The Flaming Lips are better known for “Yoshimi Battles the Pink Robots,” but this album has more to offer. It’s a seriously interesting piece of music.
Song to remember: “Race For The Prize”
2. Radiohead — “OK Computer”
The ’90s was a great time to be British. Britrock bands like Oasis were doing well, so naturally when the English group Radiohead released “OK Computer,” people were expecting more of the same. And that’s not what they got. The 12 art-pop tracks that comprise “OK Computer” make up one of the most critically acclaimed albums of all time.
The album features the singles “Paranoid Android” and “Karma Police.” It’s widely considered the decade’s best piece of music. Released in 1997, Thom Yorke and the rest of Radiohead sang about political dissatisfaction and cultural identity while everyone else was writing about love and other boring stuff.
The progressive, futuristic music — let alone the subject matter — was way before its time. Bands like Coldplay and Keane have cited the album as a major influence. The record is amazing, but don’t take some overprivileged white kid’s word for it. Go buy it.
Song to remember: “No Surprises”
1. Neutral Milk Hotel — “In the Aeroplane Over the Sea”
Neutral Milk Hotel’s second and final album, “In the Aeroplane Over the Sea,” is a myth more than a record. In 1998, Jeff Magnum, the frontman of what was then a very underground band, was so affected by his reading of Anne Frank’s diary that he decided to write an album about it. This 11-track LP wasn’t very popular upon release, but has since become an indie rock legend.
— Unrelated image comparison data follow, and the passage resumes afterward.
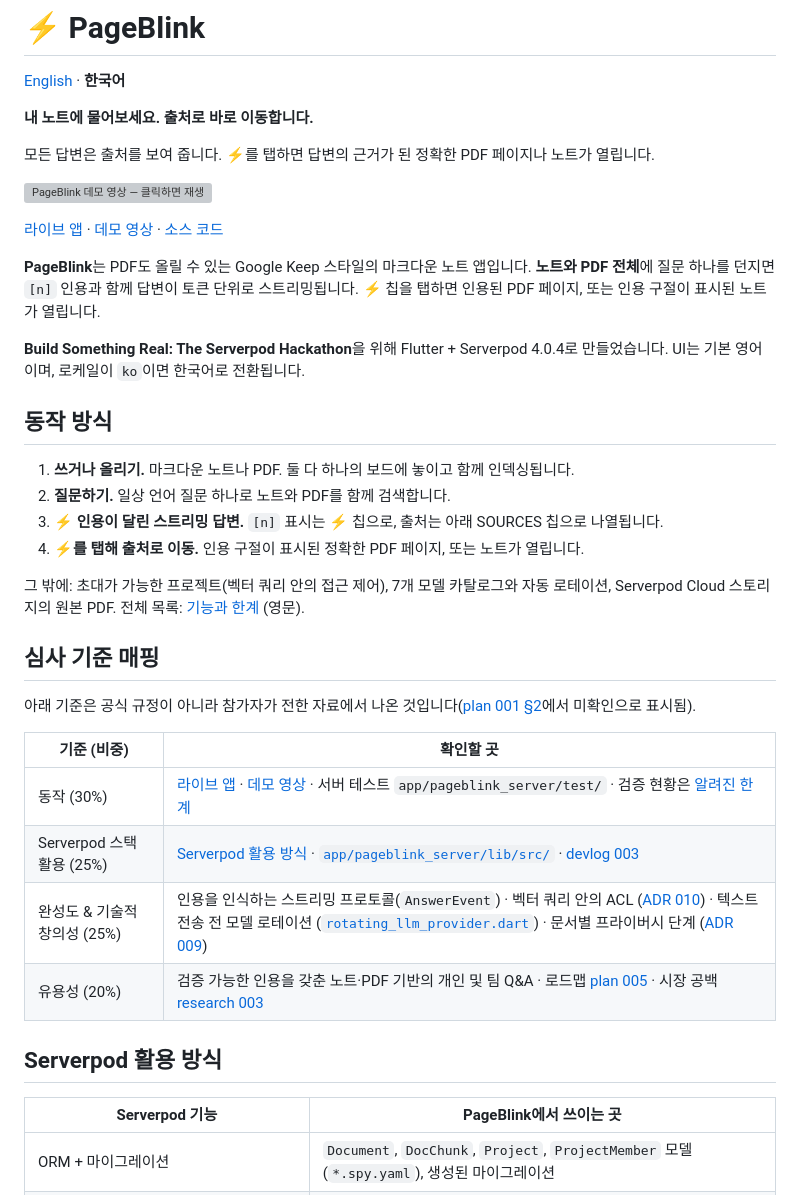
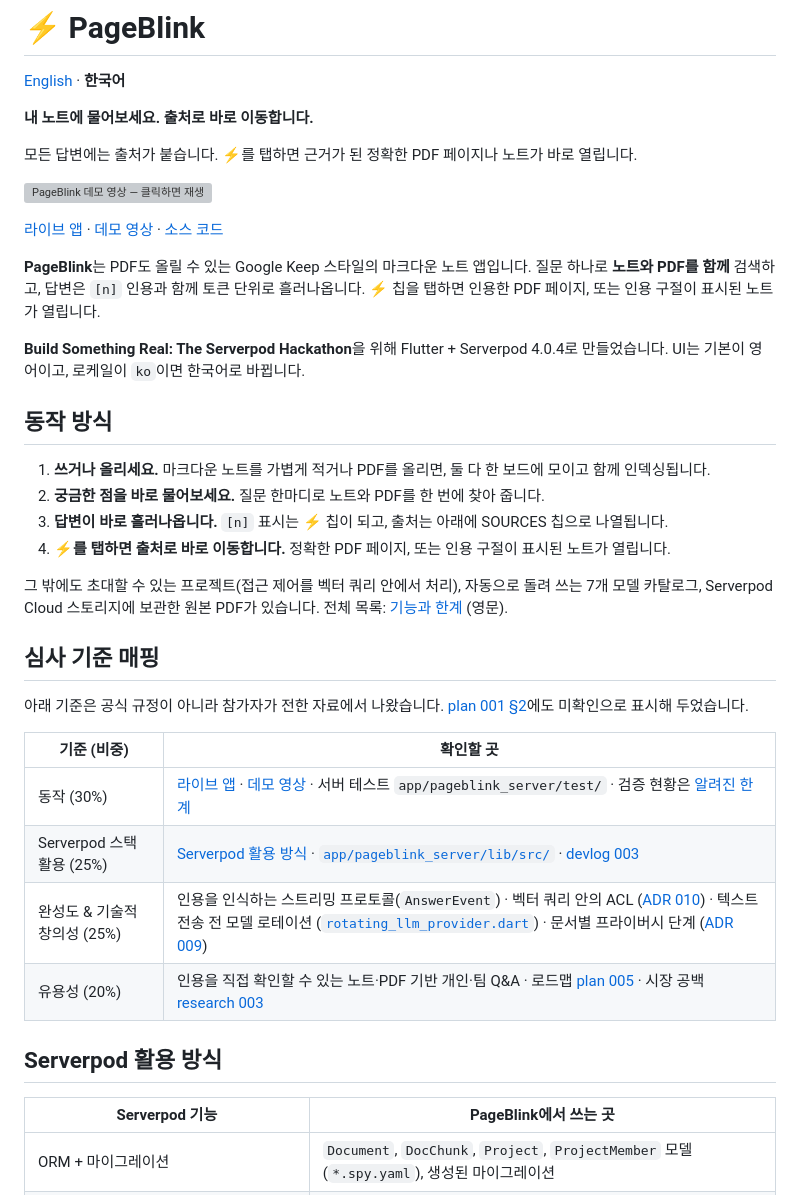
Before and after one commit to biyott/pageblink, a Markdown page: README.ko.md, the part around one of its changes. Drawn GitHub-style; grey boxes are pictures that could not be loaded.

Commit message:
docs(readme): rewrite EN/KO copy in plainer, more natural wording

```diff
--- a/README.ko.md
+++ b/README.ko.md
@@ -4,39 +4,39 @@
 
 **내 노트에 물어보세요. 출처로 바로 이동합니다.**
 
-모든 답변은 출처를 보여 줍니다. ⚡를 탭하면 답변의 근거가 된 정확한 PDF 페이지나 노트가 열립니다.
+모든 답변에는 출처가 붙습니다. ⚡를 탭하면 근거가 된 정확한 PDF 페이지나 노트가 바로 열립니다.
 
 [![PageBlink 데모 영상 — 클릭하면 재생](https://img.youtube.com/vi/ENYl1pd7_eQ/maxresdefault.jpg)](https://youtu.be/ENYl1pd7_eQ)
 
 [라이브 앱](https://pageblink.serverpod.space) · [데모 영상](https://youtu.be/ENYl1pd7_eQ) · [소스 코드](https://github.com/biyott/pageblink)
 
-**PageBlink**는 PDF도 올릴 수 있는 Google Keep 스타일의 마크다운 노트 앱입니다. **노트와 PDF 전체**에 질문 하나를 던지면 `[n]` 인용과 함께 답변이 토큰 단위로 스트리밍됩니다. ⚡ 칩을 탭하면 인용된 PDF 페이지, 또는 인용 구절이 표시된 노트가 열립니다.
+**PageBlink**는 PDF도 올릴 수 있는 Google Keep 스타일의 마크다운 노트 앱입니다. 질문 하나로 **노트와 PDF를 함께** 검색하고, 답변은 `[n]` 인용과 함께 토큰 단위로 흘러나옵니다. ⚡ 칩을 탭하면 인용한 PDF 페이지, 또는 인용 구절이 표시된 노트가 열립니다.
 
-**Build Something Real: The Serverpod Hackathon**을 위해 Flutter + Serverpod 4.0.4로 만들었습니다. UI는 기본 영어이며, 로케일이 `ko`이면 한국어로 전환됩니다.
+**Build Something Real: The Serverpod Hackathon**을 위해 Flutter + Serverpod 4.0.4로 만들었습니다. UI는 기본이 영어이고, 로케일이 `ko`이면 한국어로 바뀝니다.
 
 ## 동작 방식
 
-1. **쓰거나 올리기.** 마크다운 노트나 PDF. 둘 다 하나의 보드에 놓이고 함께 인덱싱됩니다.
-2. **질문하기.** 일상 언어 질문 하나로 노트와 PDF를 함께 검색합니다.
-3. **⚡ 인용이 달린 스트리밍 답변.** `[n]` 표시는 ⚡ 칩으로, 출처는 아래 SOURCES 칩으로 나열됩니다.
-4. **⚡를 탭해 출처로 이동.** 인용 구절이 표시된 정확한 PDF 페이지, 또는 노트가 열립니다.
+1. **쓰거나 올리세요.** 마크다운 노트를 가볍게 적거나 PDF를 올리면, 둘 다 한 보드에 모이고 함께 인덱싱됩니다.
+2. **궁금한 점을 바로 물어보세요.** 질문 한마디로 노트와 PDF를 한 번에 찾아 줍니다.
+3. **답변이 바로 흘러나옵니다.** `[n]` 표시는 ⚡ 칩이 되고, 출처는 아래에 SOURCES 칩으로 나열됩니다.
+4. **⚡를 탭하면 출처로 바로 이동합니다.** 정확한 PDF 페이지, 또는 인용 구절이 표시된 노트가 열립니다.
 
-그 밖에: 초대가 가능한 프로젝트(벡터 쿼리 안의 접근 제어), 7개 모델 카탈로그와 자동 로테이션, Serverpod Cloud 스토리지의 원본 PDF. 전체 목록: [기능과 한계](docs/reference/001-features-and-limits.md) (영문).
+그 밖에도 초대할 수 있는 프로젝트(접근 제어를 벡터 쿼리 안에서 처리), 자동으로 돌려 쓰는 7개 모델 카탈로그, Serverpod Cloud 스토리지에 보관한 원본 PDF가 있습니다. 전체 목록: [기능과 한계](docs/reference/001-features-and-limits.md) (영문).
 
 ## 심사 기준 매핑
 
-아래 기준은 공식 규정이 아니라 참가자가 전한 자료에서 나온 것입니다([plan 001 §2](docs/plan/001-hackathon-topic-report.md)에서 미확인으로 표시됨).
+아래 기준은 공식 규정이 아니라 참가자가 전한 자료에서 나왔습니다. [plan 001 §2](docs/plan/001-hackathon-topic-report.md)에도 미확인으로 표시해 두었습니다.
 
 | 기준 (비중) | 확인할 곳 |
 |---|---|
 | 동작 (30%) | [라이브 앱](https://pageblink.serverpod.space) · [데모 영상](https://youtu.be/ENYl1pd7_eQ) · 서버 테스트 `app/pageblink_server/test/` · 검증 현황은 [알려진 한계](#알려진-한계) |
 | Serverpod 스택 활용 (25%) | [Serverpod 활용 방식](#serverpod-활용-방식) · [`app/pageblink_server/lib/src/`](app/pageblink_server/lib/src/) · [devlog 003](docs/devlog/003-server-rag-pipeline.md) |
 | 완성도 & 기술적 창의성 (25%) | 인용을 인식하는 스트리밍 프로토콜(`AnswerEvent`) · 벡터 쿼리 안의 ACL ([ADR 010](docs/adr/010-acl-in-query.md)) · 텍스트 전송 전 모델 로테이션 ([`rotating_llm_provider.dart`](app/pageblink_server/lib/src/providers/rotating_llm_provider.dart)) · 문서별 프라이버시 단계 ([ADR 009](docs/adr/009-device-tier-privacy-and-sync.md)) |
-| 유용성 (20%) | 검증 가능한 인용을 갖춘 노트·PDF 기반의 개인 및 팀 Q&A · 로드맵 [plan 005](docs/plan/005-follow-up-spec.md) · 시장 공백 [research 003](docs/research/003-competitors-and-gaps.md) |
+| 유용성 (20%) | 인용을 직접 확인할 수 있는 노트·PDF 기반 개인·팀 Q&A · 로드맵 [plan 005](docs/plan/005-follow-up-spec.md) · 시장 공백 [research 003](docs/research/003-competitors-and-gaps.md) |
 
 ## Serverpod 활용 방식
 
-| Serverpod 기능 | PageBlink에서 쓰이는 곳 |
+| Serverpod 기능 | PageBlink에서 쓰는 곳 |
 |---|---|
 | ORM + 마이그레이션 | `Document`, `DocChunk`, `Project`, `ProjectMember` 모델(`*.spy.yaml`), 생성된 마이그레이션 |
 | `Vector(768)` + HNSW(코사인) + `distanceCosine` | `DocChunk.embedding`; 검색은 [`ask_endpoint.dart`](app/pageblink_server/lib/src/rag_endpoints/ask_endpoint.dart) |
```
Also changed, not shown: other parts of README.ko.md (+9 -9 lines), README.md (+17 -17 lines).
The album has a pretty impressive track record. It was ranked No. 2 by www.Amazon.com on its list of best indie rock albums of all time. Pitchfork gave it a perfect 10. Q Magazine rated it No. 16 out of the top 30 albums of the last 25 years. And it was the sixth-best selling vinyl album in 2008.
What’s even weirder is that after its release, lead singer, guitarist and lyricist Jeff Magnum disappeared. He’s only recently come out of J.D. Salinger-esque hiding to perform for protesters during Occupy Wall Street protests. For quality, legacy and sheer originality, “In the Aeroplane Over the Sea” gets the No. 1 spot. Better luck next time, Vanilla Ice.
Song to remember: “In the Aeroplane Over the Sea”